From doodles in Clark’s journal to copies of maps given to the expedition by American Indians to celestial observation, William Clark drew, compiled or collected the maps that detailed one of the greatest expeditions in American history.
More than 140 maps were made during the Lewis and Clark expedition and more than 30 were collected from American Indians, fur trappers and traders.
Clark had begun mapping on the Virginia frontier while he was in the Army. His older brother was also a land surveyor, and Clark learned many of his skills from his brother.
“Most of the distances came from Clark’s head,” said James Harlan, senior research specialist and program director of geography at MU, who is also an expert in the fields of historical and regional geography. “He was really good at this and came really close on distance. He could look across a river and guess that it was a half mile.”
This did not mean they were always perfect.
“The maps Lewis and Clark made were not to scale, so that alone makes them inaccurate,” Harlan said.
Meriwether Lewis also learned about field surveying and other map-making skills. He was instructed on the proper use of instruments to survey and map the routes used by explorers.
Even with training the maps they produced had flaws.
“Celestial observation produced bad measurements,” Harlan said. “They were trying to determine their exact latitude and longitude using the sun and stars, and it wasn’t accurate.
“Their chronometer, or clock, stopped two or three times during the expedition,” Harlan said. “They had to reset it then by guessing, making it inaccurate.”
The broken chronometer was often used to determine longitude, while latitude was determined by measuring the angle of the moon and a star with an instrument called an octant.
A circumferentor, or plain surveyor’s compass, was used to determine direction, and distance was usually estimated in miles from one point to another.
Many of the men were trained in guessing distances and had been doing so since childhood. More accurate measurements were made with tools such as a “two-pole chain,” which was 33 feet of iron links. A “log-line reel” was used for measuring speed and distance while on water.
But even this had its limitations.
“The log-line reel isn’t as accurate as many believed it to be,” Harlan said. “They were not traveling in a straight line, but were trying to measure around curves and bends of rivers.”
During the journey Clark made four types of maps: large-scale traverse maps, small page-size maps sketched in his journals, copies of maps prepared by traders and American Indians and composite maps of the West.
The compass-traverse maps were the main maps the expedition produced and show the route that was traveled each day. Geographical longitude and latitude, however faulty, was determined by celestial observation at selected points on the trip.

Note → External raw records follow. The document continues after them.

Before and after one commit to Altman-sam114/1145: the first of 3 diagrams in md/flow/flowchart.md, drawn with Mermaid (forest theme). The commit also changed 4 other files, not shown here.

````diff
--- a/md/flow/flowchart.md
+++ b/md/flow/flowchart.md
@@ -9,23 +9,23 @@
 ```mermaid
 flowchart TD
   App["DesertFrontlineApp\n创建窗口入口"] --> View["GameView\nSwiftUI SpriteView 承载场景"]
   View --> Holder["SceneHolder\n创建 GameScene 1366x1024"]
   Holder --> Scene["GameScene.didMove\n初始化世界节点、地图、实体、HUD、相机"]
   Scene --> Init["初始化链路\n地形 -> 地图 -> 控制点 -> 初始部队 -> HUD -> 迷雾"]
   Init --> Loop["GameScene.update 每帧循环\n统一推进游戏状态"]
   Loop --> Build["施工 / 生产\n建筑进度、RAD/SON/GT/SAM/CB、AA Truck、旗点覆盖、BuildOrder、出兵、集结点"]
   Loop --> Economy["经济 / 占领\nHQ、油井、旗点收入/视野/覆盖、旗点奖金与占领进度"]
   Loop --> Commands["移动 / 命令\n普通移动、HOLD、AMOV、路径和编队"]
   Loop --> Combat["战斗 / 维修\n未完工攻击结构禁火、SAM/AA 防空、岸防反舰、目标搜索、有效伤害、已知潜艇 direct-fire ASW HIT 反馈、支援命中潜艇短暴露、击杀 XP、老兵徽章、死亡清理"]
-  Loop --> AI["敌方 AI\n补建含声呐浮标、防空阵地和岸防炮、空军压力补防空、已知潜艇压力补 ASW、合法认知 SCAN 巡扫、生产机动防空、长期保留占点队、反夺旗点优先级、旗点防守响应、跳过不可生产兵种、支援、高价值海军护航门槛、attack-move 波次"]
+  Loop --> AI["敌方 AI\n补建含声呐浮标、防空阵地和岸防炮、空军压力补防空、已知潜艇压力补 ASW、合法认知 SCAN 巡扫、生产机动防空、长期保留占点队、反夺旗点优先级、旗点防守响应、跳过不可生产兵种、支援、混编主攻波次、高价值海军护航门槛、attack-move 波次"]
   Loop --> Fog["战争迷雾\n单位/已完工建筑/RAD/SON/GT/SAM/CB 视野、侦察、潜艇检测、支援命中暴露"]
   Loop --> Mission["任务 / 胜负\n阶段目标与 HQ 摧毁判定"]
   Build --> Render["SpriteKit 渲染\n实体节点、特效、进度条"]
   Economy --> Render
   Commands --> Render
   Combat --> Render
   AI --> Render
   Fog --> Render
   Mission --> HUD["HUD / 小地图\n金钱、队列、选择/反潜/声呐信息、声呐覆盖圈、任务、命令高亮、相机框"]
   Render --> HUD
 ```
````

Field sheets were what Clark used to plot the routes taken each day. They had a background grid of one-inch squares.
Journal maps were small-scale page-size maps drawn in the daily journal entries. Falls, narrows and rapids mark some of Clark’s more detailed drawings, while others were just sketches of larger areas.
“Lewis and Clark named very few things,” Harlan says. “The French had already been running up and down the river and had named many of the streams and landmarks.”
The map of the Great Bend of the Missouri River in the area of the junction of the Missouri and Knife rivers in present day North Dakota is one of the few surviving maps drawn by Lewis. It is actually a copy of a map drawn by astronomer and surveyor David Thompson in 1798.